A greenhouse gas reduction target of 40% below 1990 levels for 2030 for the European Union, to be achieved within Europe, would not necessarily be sufficient for achieving the target of limiting global temperature increase to 2 °C, given a possible lack of comparable efforts by other countries. Based on equal costs as a share of Gross Domestic Product, the European Union should reduce emissions by 45% to 47%.
A European target for 2030 is still under discussion
The long-term Dutch and European climate policy targets focus on limiting global temperature change to 2 °C above pre-industrial levels. In this context, the European Commission’s report ‘Roadmap for moving to a competitive low-carbon economy in 2050’ provides cost-efficient pathways towards an overall 80% reduction in emissions within the EU by 2050, representing reductions of between 40% and 44% by 2030. However, the EU has not yet decided on a greenhouse gas emission reduction target for 2030, as this is still under discussion.
The Dutch Government calls for a 40% target for 2030
The Dutch Government has called for such a greenhouse gas emission reduction target for 2030. More specifically, it has proposed a conditional, European greenhouse gas emission reduction target of 40% below 1990 levels for 2030. The conditions relate to adequate global action and the adequate safeguarding of the competitive position of European industry. To further elaborate these conditions, PBL has been asked to evaluate two specific issues:
- Which of the efforts by other countries compare with such a 40% reduction target, taking into account differences in economic development;
- What would be the economic impact for the EU if other countries were to take on less stringent or no climate targets.
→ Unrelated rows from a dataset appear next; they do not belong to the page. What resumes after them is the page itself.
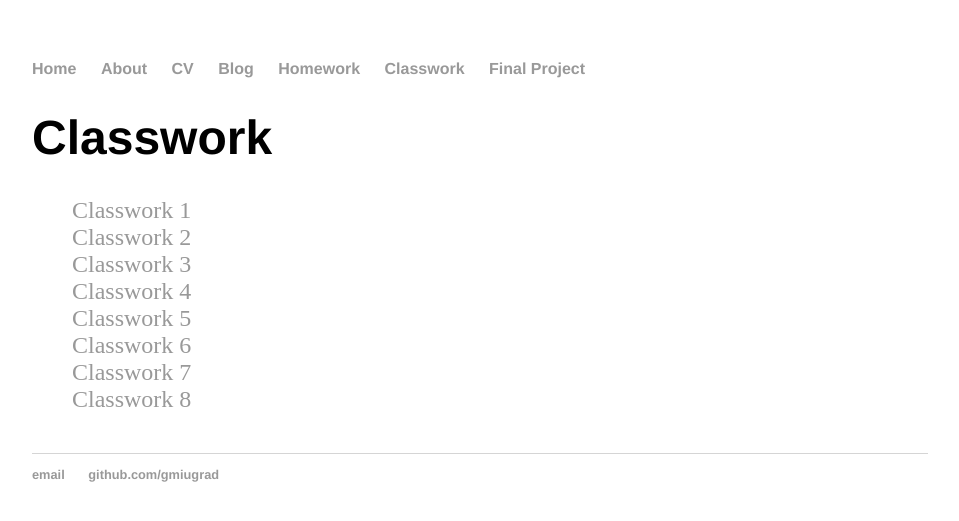
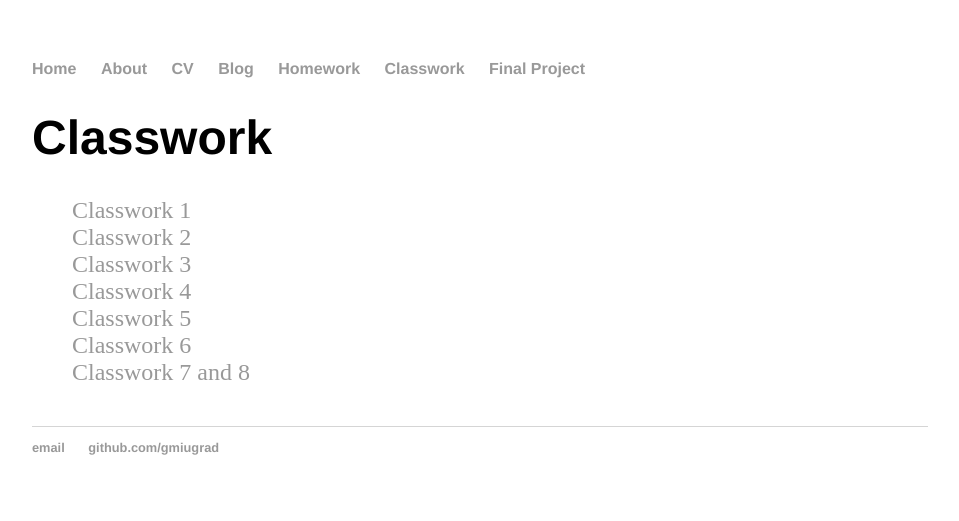
Before and after one commit to gmiugrad/gmiugrad.github.io, a Jekyll site: the page built from classwork/index.html, in a window 1280 px wide. Shown: the top 521 px of the page, without its empty margins (160-1119 px from the left). Built offline with Jekyll 4.4.1, drawn with Linux system fonts in a browser that asks for light colours.

Commit message:
Update index.html

```diff
--- a/classwork/index.html
+++ b/classwork/index.html
@@ -11,7 +11,6 @@ date: 2022-01-16
 <li><a href="/classwork/cw4">Classwork 4</a></li>
 <li><a href="/classwork/cw5">Classwork 5</a></li>
 <li><a href="/classwork/cw6">Classwork 6</a></li>
-<li><a href="/classwork/cw7">Classwork 7</a></li>
-<li><a href="/classwork/cw8">Classwork 8</a></li>
+<li><a href="/classwork/cw7+8">Classwork 7 and 8</a></li>
 
 </ul>
```
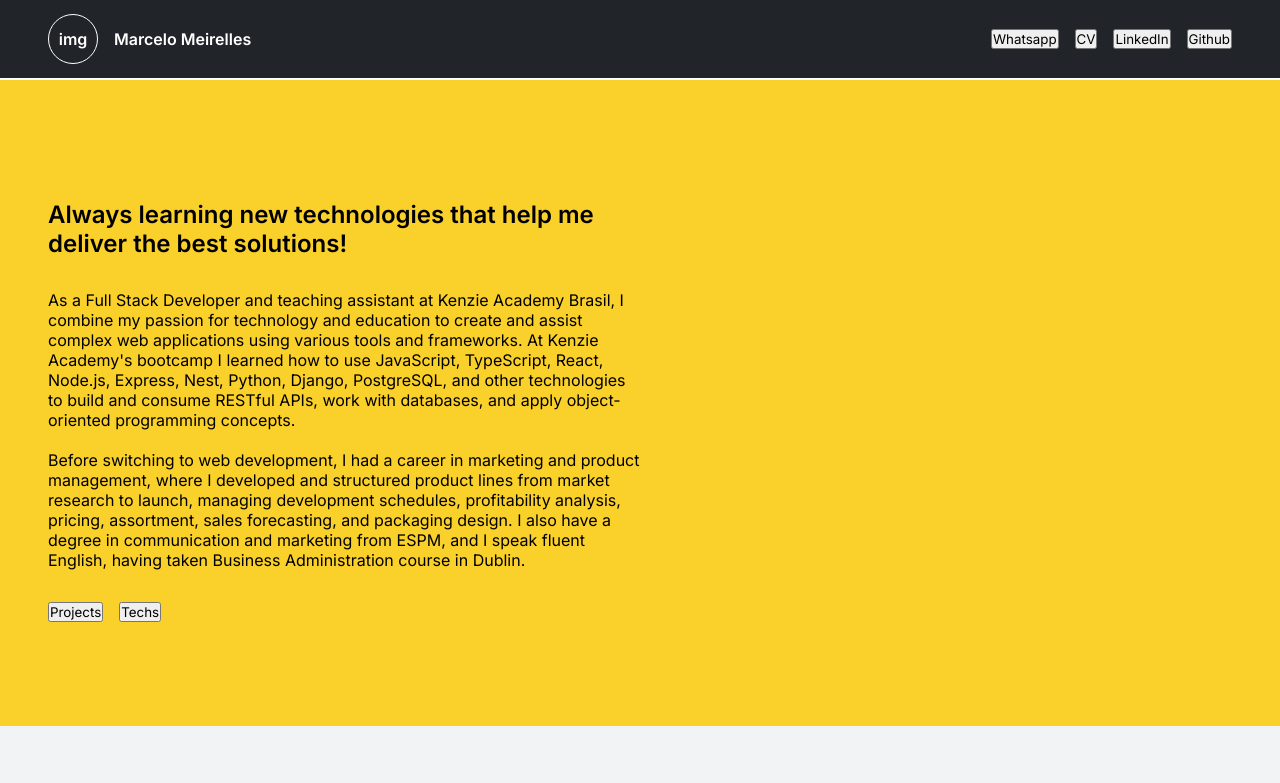
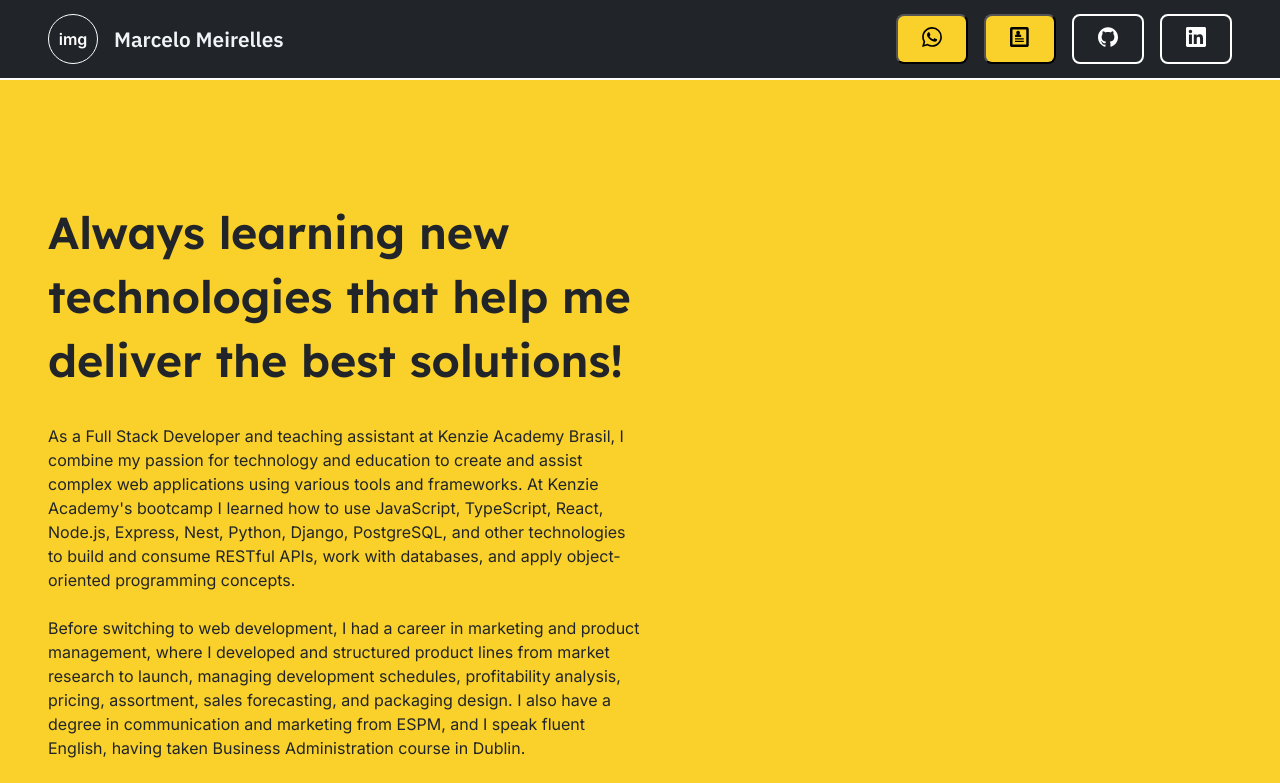
Before and after one commit to meiraa13/portfolio, a React (Vite) app: page / in a window 1280 px wide. Shown: the top 783 px of the page. Built offline with nearby package versions, Linux system fonts and the light colour scheme.

Commit message:
feat: add button component

```diff
--- a/src/components/About/index.tsx
+++ b/src/components/About/index.tsx
@@ -1,3 +1,4 @@
+import { Button } from "../Button"
 import "./styles.scss"
 
 
@@ -25,8 +26,8 @@ export function About(){
                     </p>
                 </div>
                 <div className="div-buttons">
-                    <button>Projects</button>
-                    <button>Techs</button>
+                    <Button classStyle="button second-color" text="Projects" />
+                    <Button classStyle="button second-color" text="Techs" />
                 </div>
             </div>
 
--- a/src/components/About/styles.scss
+++ b/src/components/About/styles.scss
@@ -17,4 +17,16 @@
     display: flex;
     flex-direction: column;
     gap: 2rem;
+
+    h1 {
+        font-family: "Lexend", sans-serif;
+        font-size: 2.8rem;
+        color: var(--grey1);
+        line-height: 4rem;
+    }
+
+    p {
+        color: var(--grey1);
+        line-height: 1.5rem;
+    }
 }
--- /dev/null
+++ b/src/components/Button/index.tsx
@@ -0,0 +1,13 @@
+import "./styles.scss"
+
+interface IButtonProps{
+    classStyle:string,
+    text:any
+}
+
+export function Button({classStyle, text}:IButtonProps){
+
+    return(
+        <button className={classStyle}>{text}</button>
+    )
+}
--- /dev/null
+++ b/src/components/Button/styles.scss
@@ -0,0 +1,16 @@
+.button {
+    padding: 0.7rem 1.5rem;
+    background-color: var(--color1);
+    border-radius: 0.5rem;
+    font-weight: 600;
+    font-size:medium;
+}
+
+.second-color {
+    background-color: var(--grey1);
+    color: white;
+}
+
+.border-white {
+    border: 2px solid white;
+}
--- a/src/components/Header/index.tsx
+++ b/src/components/Header/index.tsx
@@ -1,4 +1,7 @@
+import { Button } from "../Button"
 import "./styles.scss"
+import { SiGithub, SiLinkedin, SiWhatsapp } from "react-icons/si"
+import { ImProfile } from "react-icons/im"
 
 export function Header(){
 
@@ -7,13 +10,13 @@ export function Header(){
             <div className="container div-header">
                 <div className="div-infos">
                     <p className="img">img</p>
-                    <p>Marcelo Meirelles</p>
+                    <p className="name">Marcelo Meirelles</p>
                 </div>
                 <div className="div-buttons">
-                    <button>Whatsapp</button>
-                    <button>CV</button>
-                    <button>LinkedIn</button>
-                    <button>Github</button>
+                    <Button classStyle="button" text={<SiWhatsapp size="20" />} />
+                    <Button classStyle="button" text={<ImProfile size="20" />} />
+                    <Button classStyle="button second-color border-white" text={<SiGithub size="20" />} />
+                    <Button classStyle="button second-color border-white" text={<SiLinkedin size="20" />} />
                 </div>
             </div>
 
--- a/src/components/Header/styles.scss
+++ b/src/components/Header/styles.scss
@@ -34,3 +34,9 @@ header {
     border: 1px solid white;
     border-radius: 50%;
 }
+
+.name {
+    font-family: "IBM Plex Sans";
+    font-size: 1.3rem;
+    color: var(--grey4);
+}
```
40% reduction by the EU by 2030 not necessarily sufficient for achieving the 2 °C target
To arrive at a global emission level by 2030 that would be consistent with the 2 °C climate target, with equal costs as a share of GDP for all countries, the EU would need to reduce emissions by 45% to 47% relative to the 1990 level. Following other approaches for sharing the effort of reducing emissions, such as long-term convergence in per-capita emissions or a global carbon tax, a 40% reduction target could still be consistent with 2 °C emission pathways.
EU welfare losses would increase by 0.1% under unilateral action
EU welfare losses resulting from achieving the EU 40% reduction target are projected to be about 0.3% in the case of global action and 0.4% in the case of EU unilateral action. In case of the latter, almost one third of the EU reduction is projected to be offset by emission increases elsewhere in the world. This would mainly be due to lower energy prices caused by a decrease in EU energy demand, as the relocation of industries would play a much less important role.